So far, at least, Rachel Notley's NDP doesn’t seem to sense the political danger associated with this tsunami of cash that could be headed its way. Last week, the NDP announced its intention to introduce a bill that would “invite all Albertans to invest directly in the growth of Alberta’s tech and AI sectors.” Encouraging people to invest in something as risky as venture capital seems more on brand for the UCP than the NDP, and it’s not obvious how this would put more than a tiny handful of votes into their column, if any.
Opinion: So far, at least, Rachel Notley's NDP doesn’t seem to sense the political danger associated with this tsunami of oil cash, writes columnist @maxfawcett.
The lack of urgency in both the NDP’s messaging and strategic thinking, on the other hand, is abundantly clear — and worrying if you’re someone who doesn’t want to see the UCP get re-elected.
Yes, it’s possible the UCP leadership vote on April 9 will lead to a fracture in the party that pits Kenney against Brian Jean and potentially splits the party into two. But that’s the political equivalent of buying a lottery ticket and hoping it can pay your mortgage. The NDP can’t afford to count on it and will almost certainly end up paying a high price if it does.
There’s still time for the party to craft a coherent message and communicate it to voters. The gusher of cash coming from the oil industry can just as easily be used to fund new schools, better infrastructure and a renewed relationship with Alberta’s nurses and doctors.
The NDP should make the argument it’s better equipped to spend and save those billions than the UCP, and that the money should be used to diversify the province away from fossil fuels instead of doubling down on them. But the longer the NDP waits to make those arguments, the less likely they are to resonate with voters.

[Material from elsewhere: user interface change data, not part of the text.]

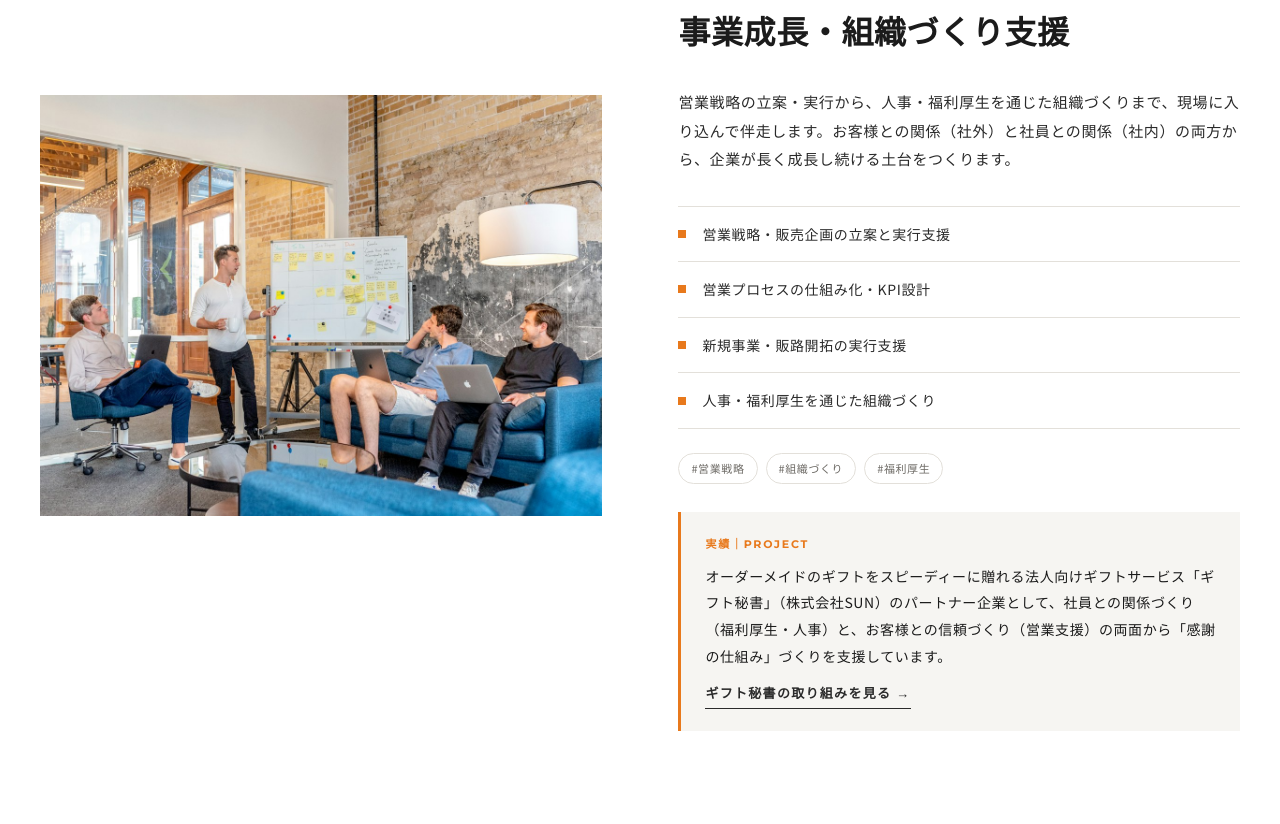
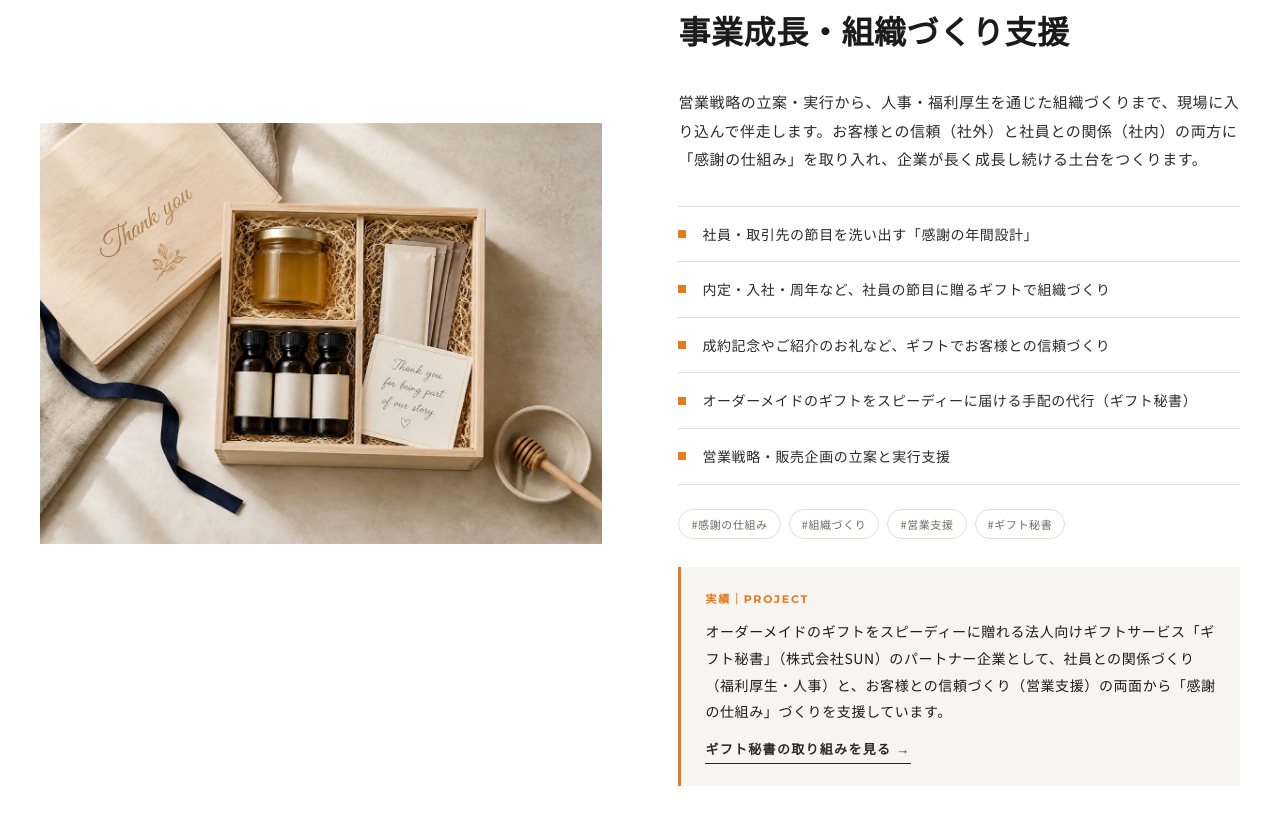
Before and after one commit to koyo08230840-cpu/craftbase-site, a plain HTML site: page business.html in a window 1280 px wide. Shown: the part 1646-2470 px from the top of the page. Drawn offline with Linux system fonts and the light colour scheme.

Commit message:
BUSINESS 事業②: ギフト秘書につながる内容を中心に説明と一覧を更新
- 説明文に「感謝の仕組み」を追加
- 一覧を感謝の年間設計／社員の節目のギフト／お客様との信頼づくり／ギフト秘書での手配代行中心に変更
- 写真をギフトの写真に差し替え

Co-Authored-By: Claude Opus 5.5 <noreply@anthropic.com>

```diff
--- a/business.html
+++ b/business.html
@@ -80,21 +80,22 @@
             <p class="service__num">02</p>
             <p class="biz-card__en">GROWTH &amp; TEAM</p>
             <h2 class="heading-lg service__title">事業成長・組織づくり支援</h2>
-            <p class="mt-m">営業戦略の立案・実行から、人事・福利厚生を通じた組織づくりまで、現場に入り込んで伴走します。お客様との関係（社外）と社員との関係（社内）の両方から、企業が長く成長し続ける土台をつくります。</p>
+            <p class="mt-m">営業戦略の立案・実行から、人事・福利厚生を通じた組織づくりまで、現場に入り込んで伴走します。お客様との信頼（社外）と社員との関係（社内）の両方に「感謝の仕組み」を取り入れ、企業が長く成長し続ける土台をつくります。</p>
             <ul class="service__list">
+              <li>社員・取引先の節目を洗い出す「感謝の年間設計」</li>
+              <li>内定・入社・周年など、社員の節目に贈るギフトで組織づくり</li>
+              <li>成約記念やご紹介のお礼など、ギフトでお客様との信頼づくり</li>
+              <li>オーダーメイドのギフトをスピーディーに届ける手配の代行（ギフト秘書）</li>
               <li>営業戦略・販売企画の立案と実行支援</li>
-              <li>営業プロセスの仕組み化・KPI設計</li>
-              <li>新規事業・販路開拓の実行支援</li>
-              <li>人事・福利厚生を通じた組織づくり</li>
             </ul>
-            <div class="tags"><span class="tag">#営業戦略</span><span class="tag">#組織づくり</span><span class="tag">#福利厚生</span></div>
+            <div class="tags"><span class="tag">#感謝の仕組み</span><span class="tag">#組織づくり</span><span class="tag">#営業支援</span><span class="tag">#ギフト秘書</span></div>
             <a class="biz-case" href="projects/gift-secretary/">
               <span class="biz-case__label">実績｜PROJECT</span>
               <span class="biz-case__text">オーダーメイドのギフトをスピーディーに贈れる法人向けギフトサービス「ギフト秘書」（株式会社SUN）のパートナー企業として、社員との関係づくり（福利厚生・人事）と、お客様との信頼づくり（営業支援）の両面から「感謝の仕組み」づくりを支援しています。</span>
               <span class="link-arrow">ギフト秘書の取り組みを見る</span>
             </a>
           </div>
-          <div class="reveal"><div class="ph"><img src="assets/img/service-growth.jpg" alt="ホワイトボードを使った営業企画の打ち合わせ" loading="lazy"></div></div>
+          <div class="reveal"><div class="ph"><img src="assets/img/gift-thank-you.jpg" alt="「Thank you」と刻まれた木箱のギフト" loading="lazy"></div></div>
         </div>
       </section>
 
```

If the NDP waits too long, it could easily cost the party an election it looked like they couldn’t lose.